What are the similarities and differences between the death of the pigs and the death of Piggy?

Expert Answers
robertwilliam eNotes educator| Certified Educator

On one level, there is obviously a parallel to be drawn. Golding, by virtue of his name, compares Piggy (who likes eating) to pig (which is eaten), and there's a couple of moments in the novel where that comparison is made explicit:

“I don’t agree with all Jack said, but with some. ’Course there isn’t a beast in the forest. How could there be? What would a beast eat?”
“We eat pig.”

Moreover, when Piggy dies, Golding's narrative seems to be seen from one of the boys' perspectives, likely Ralph's. There is something very childish, sickeningly unknowing about "stuff", and "like a pig's": it is a description which does not take in the full import of the event:

The rock struck Piggy a glancing blow from chin to knee; the conch exploded into a thousand white fragments and ceased to exist. Piggy, saying nothing, with no time for even a grunt, traveled through the air sideways from the rock, turning over as he went. The rock bounded twice and was lost in the forest. Piggy fell forty feet and landed on his back across the square red rock in the sea. His head opened and stuff came out and turned red. Piggy’s arms and legs twitched a bit, like a pig’s after it has been killed. Then the sea breathed again in a long, slow sigh, the water boiled white and pink over the rock; and when it went, sucking back again, the body of Piggy was gone.

Piggy is of course compared to a "pig", and not even given time to "grunt". But, beyond that, I think his death is quite different from a pig slaughter. Roger kills Piggy alone, not in a group: it is a deliberate act of sadism. It is quick, silent, and immediately deadly. The pig killings are done in a group, they are noisy, and they take some time:

Jack shouted.
“Make a ring!”
The circle moved in and round. Robert squealed in mock terror, then in real pain.
“Ow! Stop it! You’re hurting!”
The butt end of a spear fell on his back as he blundered among them.
“Hold him!”
They got his arms and legs. Ralph, carried away by a sudden thick excitement, grabbed Eric’s spear and jabbed at Robert with it.
“Kill him! Kill him!”
All at once, Robert was screaming and struggling with the strength of frenzy. Jack had him by the hair and was brandishing his knife. Behind him was Roger, fighting to get close. The chant rose ritually, as at the last moment of a dance or a hunt.
“Kill the pig! Cut his throat! Kill the pig! Bash him in!”
Ralph too was fighting to get near, to get a handful of that brown, vulnerable flesh.
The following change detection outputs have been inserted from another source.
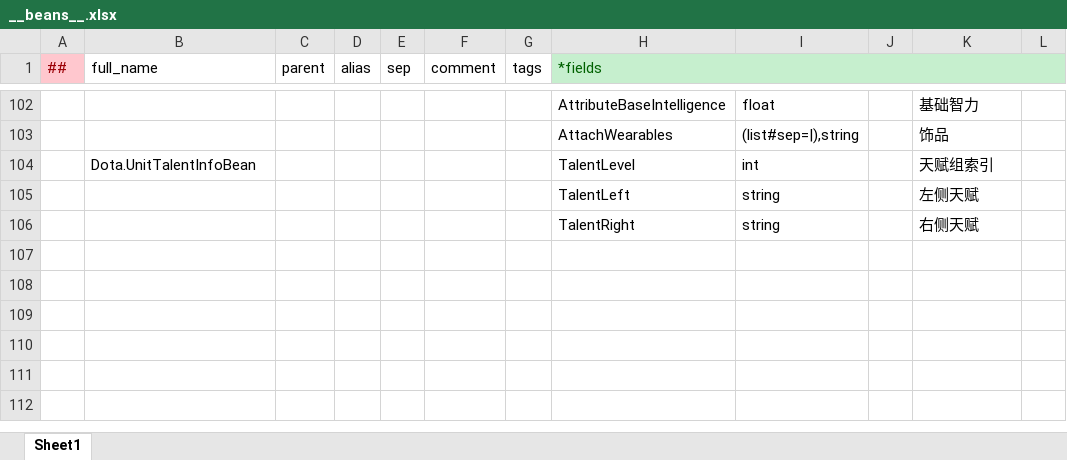
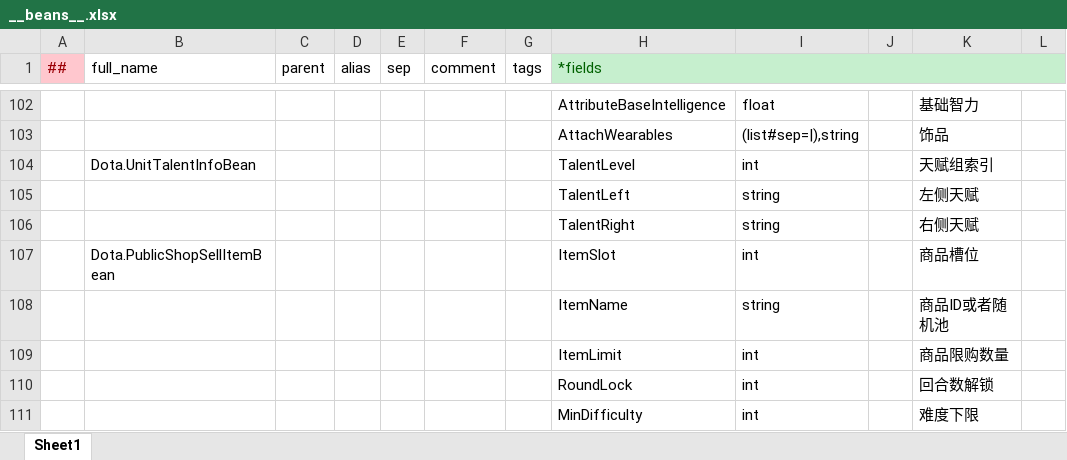
Before and after one commit to cchorseless/ET7, an Excel workbook: Doc/ExcelConfig/Datas/__beans__.xlsx, sheet Sheet1, drawn as a sheet; only a part is shown, gaps mark what is left out; values as stored, in another font and other column widths than the file's, no borders; the diff names each change by its address in the sheet, - before the commit and + after, or states it on an @@ line.

```diff
--- a/Doc/ExcelConfig/Datas/__beans__.xlsx (sheet Sheet1)
+++ b/Doc/ExcelConfig/Datas/__beans__.xlsx (sheet Sheet1)
+row 107:  | Dota.PublicShopSellItemBean |  |  |  |  |  | ItemSlot | int |  | 商品槽位
+row 108:  |  |  |  |  |  |  | ItemName | string |  | 商品ID或者随机池
+row 109:  |  |  |  |  |  |  | ItemLimit | int |  | 商品限购数量
+row 110:  |  |  |  |  |  |  | RoundLock | int |  | 回合数解锁
+row 111:  |  |  |  |  |  |  | MinDifficulty | int |  | 难度下限
```
Also changed, not shown: Doc/ExcelConfig/Datas/__tables__.xlsx, Doc/ExcelConfig/Datas/商店/ShopConfig.xlsx, 4 other files.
The two events are entirely different in the way they are described and the mood presented. Yet the key point, I think, is that Piggy is seen through such an unforgiving, bestial description: "like a pig's". This sensitive, wise boy is killed as a dumb, fat animal.

Read the study guide:
Lord of the Flies

Access hundreds of thousands of answers with a free trial.

Start Free Trial
Ask a Question